___ Supplied information ___

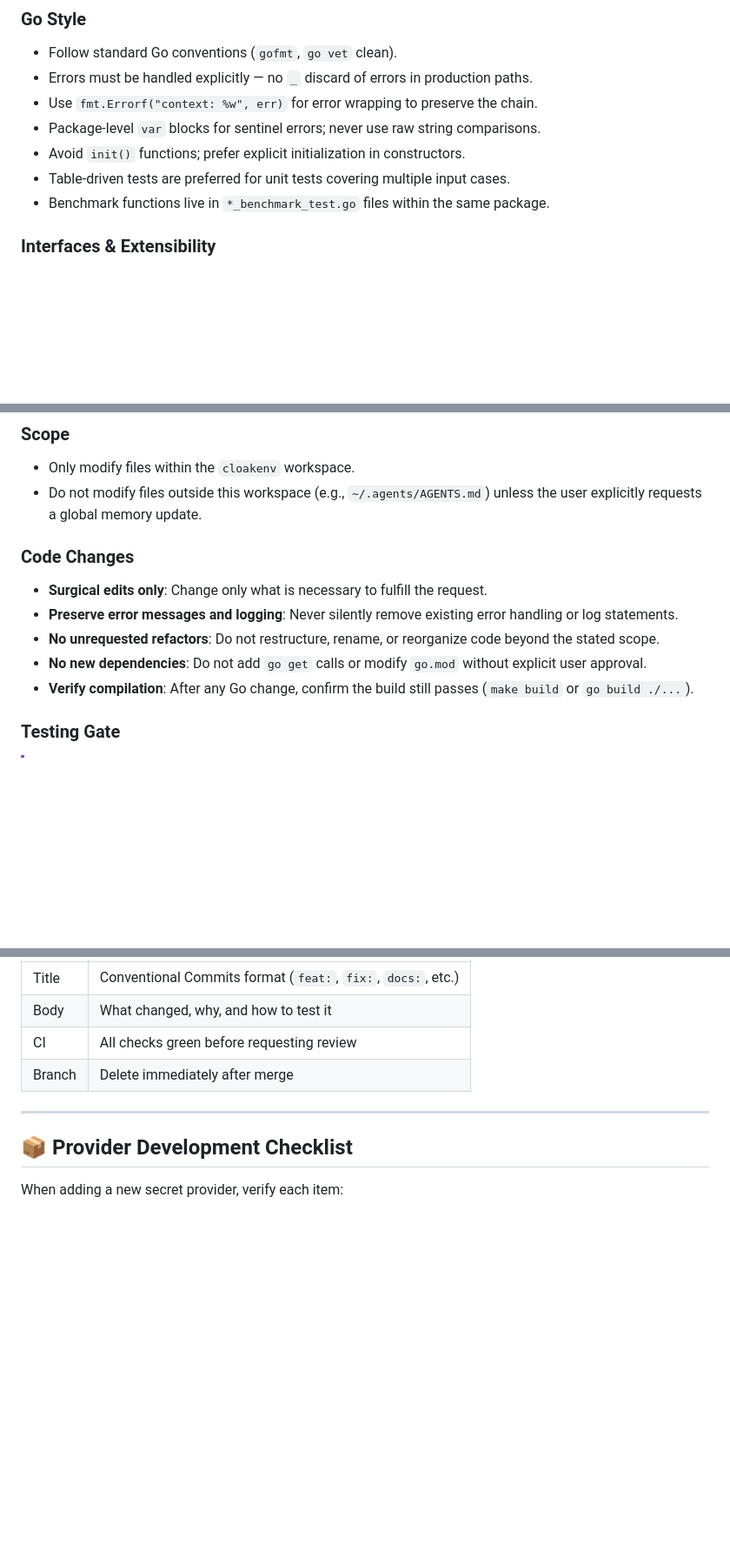
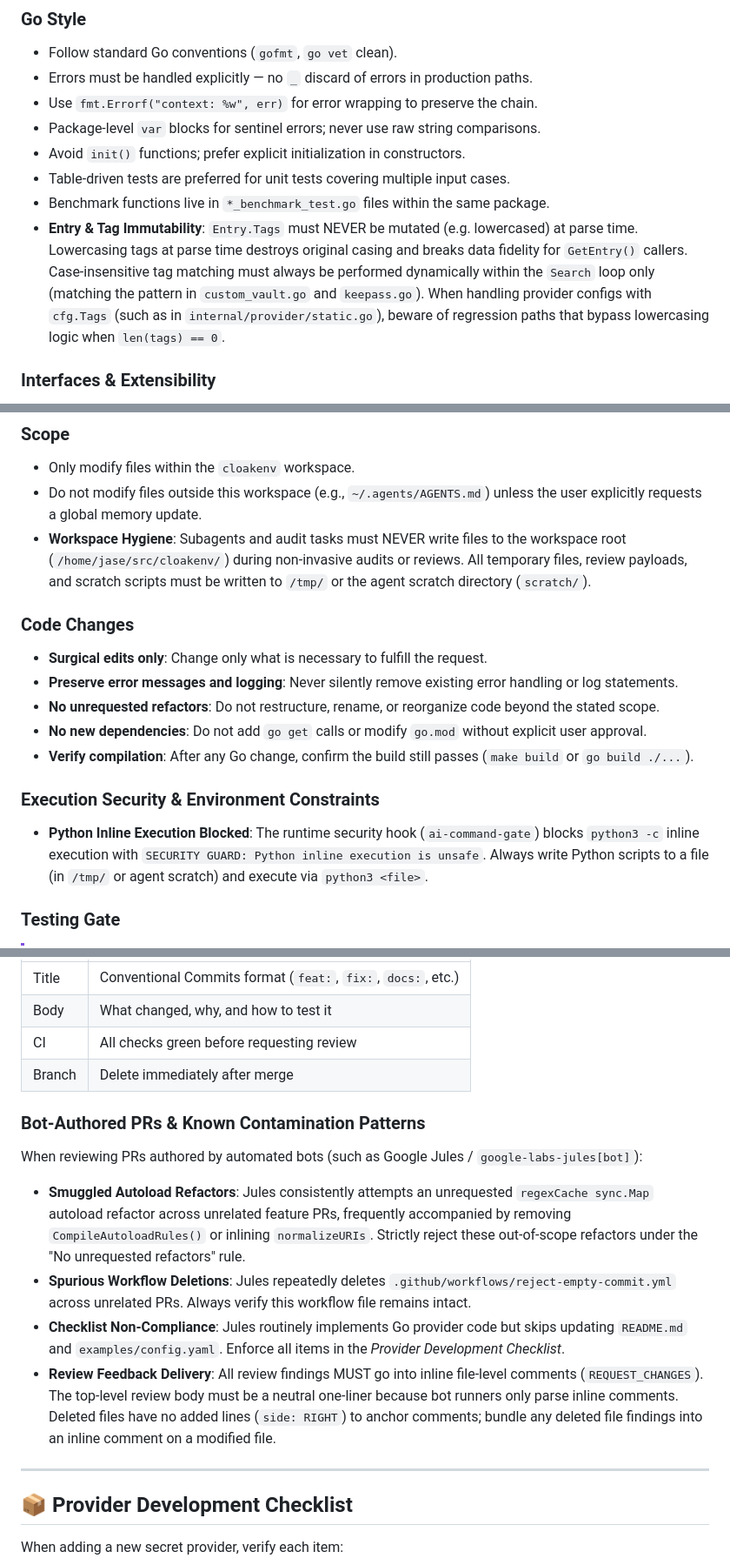
Before and after one commit to warpcode/cloakenv, a Markdown page: AGENTS.md, 3 parts joined by grey strips. Shown at 87% size. GitHub-like rendering; blank space fills up the shorter version.

Commit message:
docs: update agent instructions with entry/tag immutability and workspace hygiene guidelines

```diff
--- a/AGENTS.md
+++ b/AGENTS.md
@@ -98,6 +98,7 @@ go run github.com/golangci/golangci-lint/v2/cmd/golangci-lint@v2.13.1 run  # Ful
 - Avoid `init()` functions; prefer explicit initialization in constructors.
 - Table-driven tests are preferred for unit tests covering multiple input cases.
 - Benchmark functions live in `*_benchmark_test.go` files within the same package.
+- **Entry & Tag Immutability**: `Entry.Tags` must NEVER be mutated (e.g. lowercased) at parse time. Lowercasing tags at parse time destroys original casing and breaks data fidelity for `GetEntry()` callers. Case-insensitive tag matching must always be performed dynamically within the `Search` loop only (matching the pattern in `custom_vault.go` and `keepass.go`). When handling provider configs with `cfg.Tags` (such as in `internal/provider/static.go`), beware of regression paths that bypass lowercasing logic when `len(tags) == 0`.
 
 ### Interfaces & Extensibility
 
@@ -183,6 +184,7 @@ The `testdata/testDB.kdbx` database provides a stable fixture for KeePass integr
 
 - Only modify files within the `cloakenv` workspace.
 - Do not modify files outside this workspace (e.g., `~/.agents/AGENTS.md`) unless the user explicitly requests a global memory update.
+- **Workspace Hygiene**: Subagents and audit tasks must NEVER write files to the workspace root (`/home/jase/src/cloakenv/`) during non-invasive audits or reviews. All temporary files, review payloads, and scratch scripts must be written to `/tmp/` or the agent scratch directory (`scratch/`).
 
 ### Code Changes
 
@@ -191,6 +193,10 @@ The `testdata/testDB.kdbx` database provides a stable fixture for KeePass integr
 - **No unrequested refactors**: Do not restructure, rename, or reorganize code beyond the stated scope.
 - **No new dependencies**: Do not add `go get` calls or modify `go.mod` without explicit user approval.
 - **Verify compilation**: After any Go change, confirm the build still passes (`make build` or `go build ./...`).
+
+### Execution Security & Environment Constraints
+
+- **Python Inline Execution Blocked**: The runtime security hook (`ai-command-gate`) blocks `python3 -c` inline execution with `SECURITY GUARD: Python inline execution is unsafe`. Always write Python scripts to a file (in `/tmp/` or agent scratch) and execute via `python3 <file>`.
 
 ### Testing Gate
 
@@ -231,6 +237,14 @@ Formal PRs must be created using the `github-pull-requests` skill. Required PR f
 | CI | All checks green before requesting review |
 | Branch | Delete immediately after merge |
 
+### Bot-Authored PRs & Known Contamination Patterns
+
+When reviewing PRs authored by automated bots (such as Google Jules / `google-labs-jules[bot]`):
+- **Smuggled Autoload Refactors**: Jules consistently attempts an unrequested `regexCache sync.Map` autoload refactor across unrelated feature PRs, frequently accompanied by removing `CompileAutoloadRules()` or inlining `normalizeURIs`. Strictly reject these out-of-scope refactors under the "No unrequested refactors" rule.
+- **Spurious Workflow Deletions**: Jules repeatedly deletes `.github/workflows/reject-empty-commit.yml` across unrelated PRs. Always verify this workflow file remains intact.
+- **Checklist Non-Compliance**: Jules routinely implements Go provider code but skips updating `README.md` and `examples/config.yaml`. Enforce all items in the *Provider Development Checklist*.
+- **Review Feedback Delivery**: All review findings MUST go into inline file-level comments (`REQUEST_CHANGES`). The top-level review body must be a neutral one-liner because bot runners only parse inline comments. Deleted files have no added lines (`side: RIGHT`) to anchor comments; bundle any deleted file findings into an inline comment on a modified file.
+
 ---
 
 ## 📦 Provider Development Checklist
```
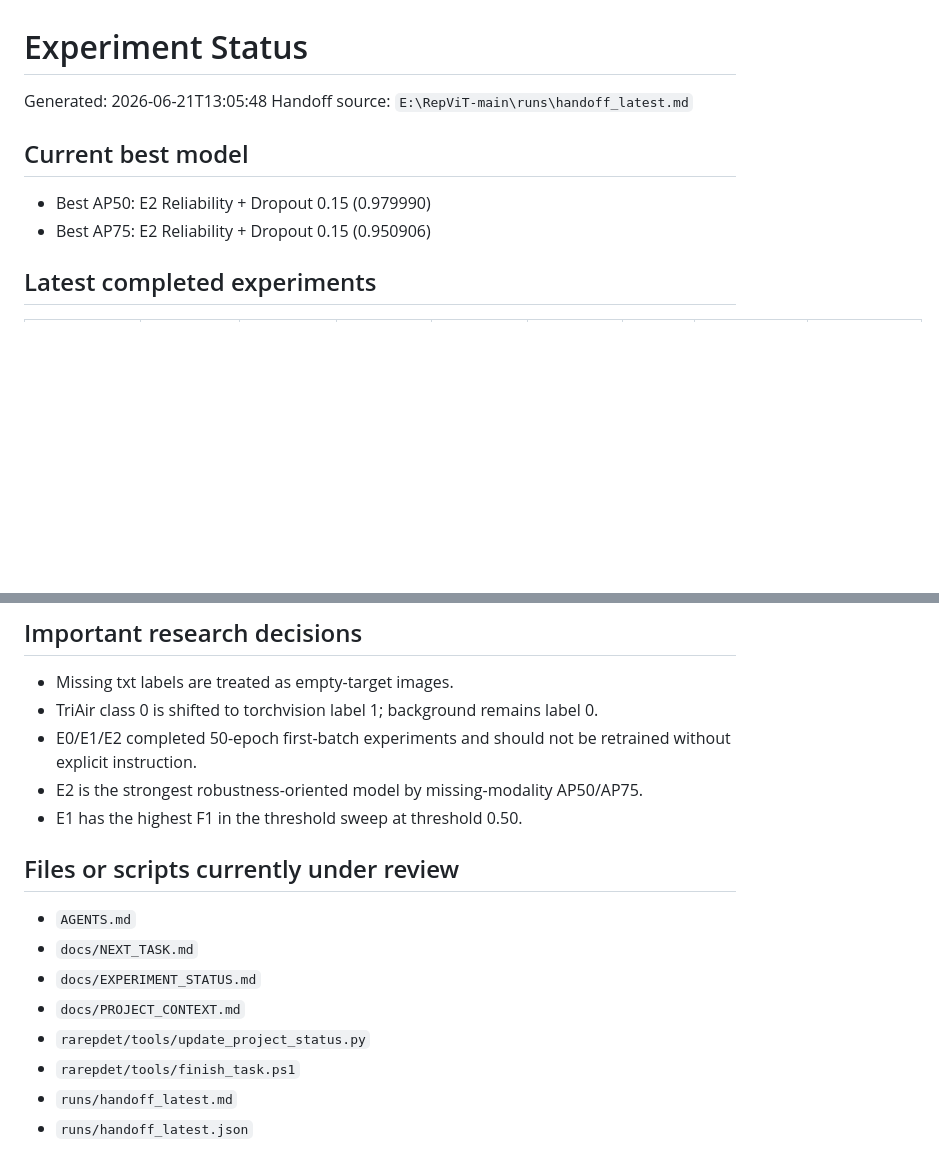
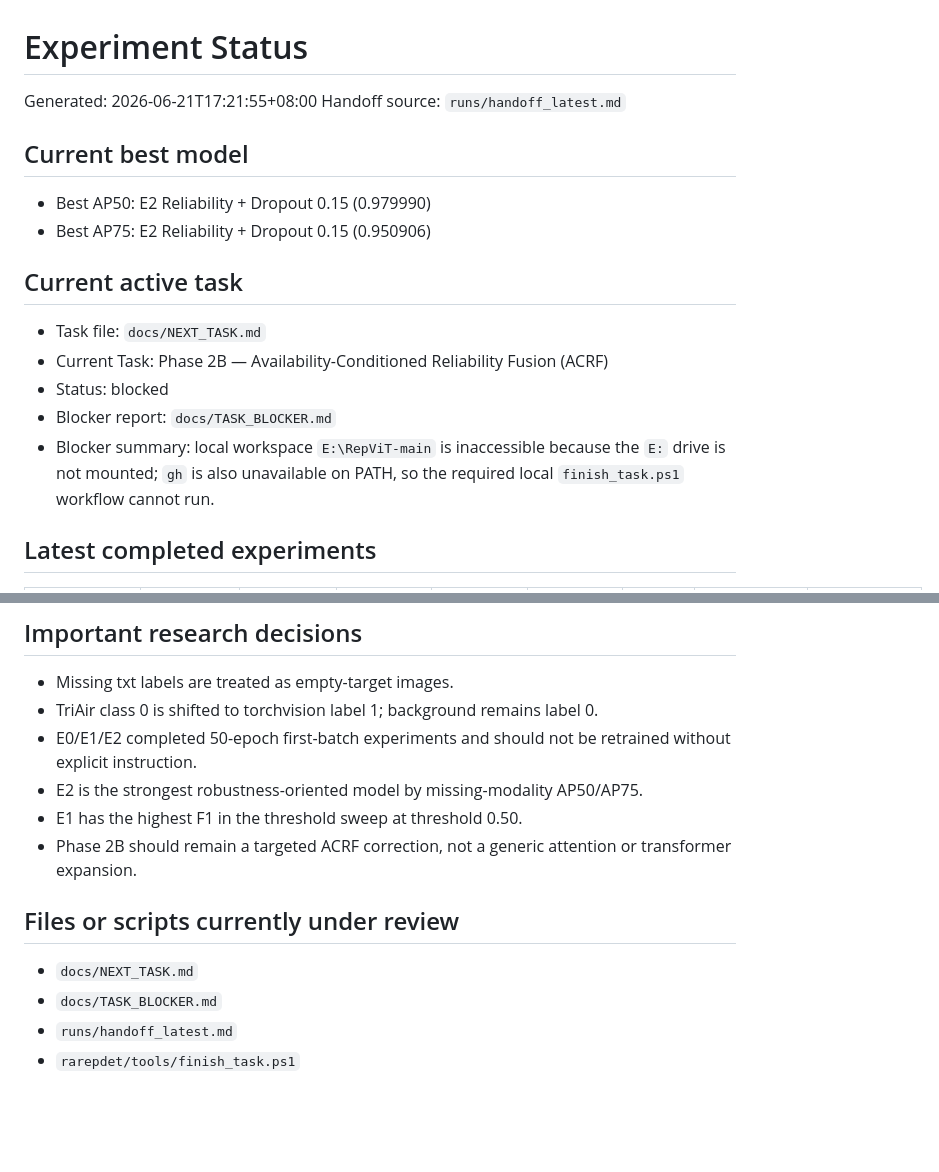
Before and after one commit to floomeer83felix-source/RA-RepDet-TriAir, a Markdown page: docs/EXPERIMENT_STATUS.md, 2 parts joined by grey strips. Drawn GitHub-style; blank space fills up the shorter version.

```diff
--- a/docs/EXPERIMENT_STATUS.md
+++ b/docs/EXPERIMENT_STATUS.md
@@ -1,12 +1,20 @@
 # Experiment Status
 
-Generated: 2026-06-21T13:05:48
-Handoff source: `E:\RepViT-main\runs\handoff_latest.md`
+Generated: 2026-06-21T17:21:55+08:00
+Handoff source: `runs/handoff_latest.md`
 
 ## Current best model
 
 - Best AP50: E2 Reliability + Dropout 0.15 (0.979990)
 - Best AP75: E2 Reliability + Dropout 0.15 (0.950906)
+
+## Current active task
+
+- Task file: `docs/NEXT_TASK.md`
+- Current Task: Phase 2B — Availability-Conditioned Reliability Fusion (ACRF)
+- Status: blocked
+- Blocker report: `docs/TASK_BLOCKER.md`
+- Blocker summary: local workspace `E:\RepViT-main` is inaccessible because the `E:` drive is not mounted; `gh` is also unavailable on PATH, so the required local `finish_task.ps1` workflow cannot run.
 
 ## Latest completed experiments
 
@@ -105,14 +85,11 @@ Handoff source: `E:\RepViT-main\runs\handoff_latest.md`
 - E0/E1/E2 completed 50-epoch first-batch experiments and should not be retrained without explicit instruction.
 - E2 is the strongest robustness-oriented model by missing-modality AP50/AP75.
 - E1 has the highest F1 in the threshold sweep at threshold 0.50.
+- Phase 2B should remain a targeted ACRF correction, not a generic attention or transformer expansion.
 
 ## Files or scripts currently under review
 
-- `AGENTS.md`
 - `docs/NEXT_TASK.md`
-- `docs/EXPERIMENT_STATUS.md`
-- `docs/PROJECT_CONTEXT.md`
-- `rarepdet/tools/update_project_status.py`
+- `docs/TASK_BLOCKER.md`
+- `runs/handoff_latest.md`
 - `rarepdet/tools/finish_task.ps1`
-- `runs/handoff_latest.md`
-- `runs/handoff_latest.json`
```
Also changed, not shown: other parts of docs/EXPERIMENT_STATUS.md (+9 -37 lines).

___

Where in the entries above does the word "docs" appear? Copy each line that has it.

● Expected output
docs: update agent instructions with entry/tag immutability and workspace hygiene guidelines
Before and after one commit to floomeer83felix-source/RA-RepDet-TriAir, a Markdown page: docs/EXPERIMENT_STATUS.md, 2 parts joined by grey strips. Drawn GitHub-style; blank space fills up the shorter version.
--- a/docs/EXPERIMENT_STATUS.md
+++ b/docs/EXPERIMENT_STATUS.md
+- Task file: `docs/NEXT_TASK.md`
+- Blocker report: `docs/TASK_BLOCKER.md`
 - `docs/NEXT_TASK.md`
-- `docs/EXPERIMENT_STATUS.md`
-- `docs/PROJECT_CONTEXT.md`
+- `docs/TASK_BLOCKER.md`
Also changed, not shown: other parts of docs/EXPERIMENT_STATUS.md (+9 -37 lines).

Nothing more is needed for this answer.